Auxiliary formula favors CSU Northridge

CSUN is the top beneficiary because of its large student enrollment – 38,815 last fall – and because 54% of its students are eligible for government Pell Scholarships for low-income students. The university is also receiving additional funding as a federally designated Hispanic institution with a 51 percent Latino student body. As required by federal law, almost half of the aid is used as a grant for students in need to cover living and learning costs. The school can use some of the remainder to offset massive lost revenue related to the pandemic – at least $ 40 million this year – and to cover the reimbursements it had to pay students for unused housing and parking fees.

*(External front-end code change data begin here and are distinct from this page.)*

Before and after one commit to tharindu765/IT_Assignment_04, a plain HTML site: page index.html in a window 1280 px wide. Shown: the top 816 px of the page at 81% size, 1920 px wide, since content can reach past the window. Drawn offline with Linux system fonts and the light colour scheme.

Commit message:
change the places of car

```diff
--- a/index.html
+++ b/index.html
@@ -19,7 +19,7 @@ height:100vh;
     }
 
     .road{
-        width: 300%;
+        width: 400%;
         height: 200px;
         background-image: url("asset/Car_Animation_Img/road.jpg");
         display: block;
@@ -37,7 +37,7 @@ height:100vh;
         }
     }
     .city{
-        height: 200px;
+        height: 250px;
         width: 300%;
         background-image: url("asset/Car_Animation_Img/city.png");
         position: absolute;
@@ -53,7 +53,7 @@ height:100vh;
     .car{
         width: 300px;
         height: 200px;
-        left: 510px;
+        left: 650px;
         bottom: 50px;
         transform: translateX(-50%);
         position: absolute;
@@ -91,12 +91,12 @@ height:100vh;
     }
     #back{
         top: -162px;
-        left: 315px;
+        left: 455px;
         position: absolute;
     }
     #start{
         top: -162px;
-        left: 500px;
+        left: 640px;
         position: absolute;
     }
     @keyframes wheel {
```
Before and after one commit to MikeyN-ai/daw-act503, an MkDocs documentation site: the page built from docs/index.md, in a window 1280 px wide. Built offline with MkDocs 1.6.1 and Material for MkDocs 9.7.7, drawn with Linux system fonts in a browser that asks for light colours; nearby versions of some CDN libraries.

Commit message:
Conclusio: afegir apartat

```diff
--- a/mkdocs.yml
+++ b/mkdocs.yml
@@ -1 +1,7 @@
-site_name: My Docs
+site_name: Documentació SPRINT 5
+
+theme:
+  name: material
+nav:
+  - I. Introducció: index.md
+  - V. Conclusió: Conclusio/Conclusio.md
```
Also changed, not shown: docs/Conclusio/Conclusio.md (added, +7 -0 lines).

The aid also funded online teaching technology, improved ventilation in many campus buildings, improvements in health care facilities, and expanded psychological counseling for students. The university bought more than $ 1 million worth of plastic desk dividers, masks, disinfectants, and wall-hung digital thermometers – all to help slow the spread of COVID-19.

Without the federal money, the campus would have suffered “devastating” cuts, said Colin Donahue, vice president of administration and finance at CSU Northridge and chief financial officer.

“I don’t know how we would have survived this storm,” he said, noting that no one had expected the pandemic shutdown to have lasted three semesters. “Without these funds, we would certainly not be able to provide adequate supervision for our students.”

Cash payments to students

Students say they appreciate the help. Some of the neediest are expected to receive $ 2,600 from the first two federal funding rounds, with more coming from the third round approved by the US bailout plan signed in March. Payments were made automatically based on previous income information and did not require new claims.

“I think many of our students definitely needed that in the coronavirus pandemic and benefited from it. It made a difference, ”said Deion Turner, who has just retired as this year’s vice president of the student body.

Many students lost their jobs during the health emergency and had problems with spending on room and board. The extra help was “really a great thing,” he added.

Turner, a Los Angeles resident who graduated in May, received $ 600 in COVID-19 aid to cover books for his final tenure and car payments.

In the first two rounds, totaling approximately $ 127 million, according to an accounting provided by the campus, $ 53.2 million went in student scholarships.

An additional $ 31 million paid students reimbursements for housing, meals, and park programs, and made up for various loss of income, including a drop in tuition fees that was exacerbated by lower international student enrollment during the pandemic. That federal money even helped the university avoid possible defaults on building loans for dormitories and garages, officials said.

Approximately $ 14.7 million was earmarked for improved online teaching and distance communication technologies, such as better Wi-Fi connections, computers, and educational software for faculty, staff, and students.

The sudden move to remote learning and working “would have been in dire straits without this new equipment,” said Edith Winterhalter, deputy vice president for budget and strategic business operations.

The campus decides how to use its most recent funds and has approximately one year after receiving the last portion to spend the funds. The money does not arrive from Washington in the form of a lump sum, but universities must submit paperwork to clear their allotment amounts. After distributing approximately $ 65 million of funding to students, the campus will have approximately $ 73.5 million available, representing 15% of its operating budget of $ 491 million over the 2020-21 period.

On a recent campus tour, most expenses were not visible, such as support for counseling and home technology for teaching. However, there have been significant upgrades to improve ventilation in 31 campus buildings. And many classrooms are being fitted with portable air filter units the size of window air conditioners that stand on the floor.

Larry Gordon is a writer for EdSource, a non-profit, non-partisan journalism organization covering education in California. EdSource data journalist Daniel J. Willis contributed to this story.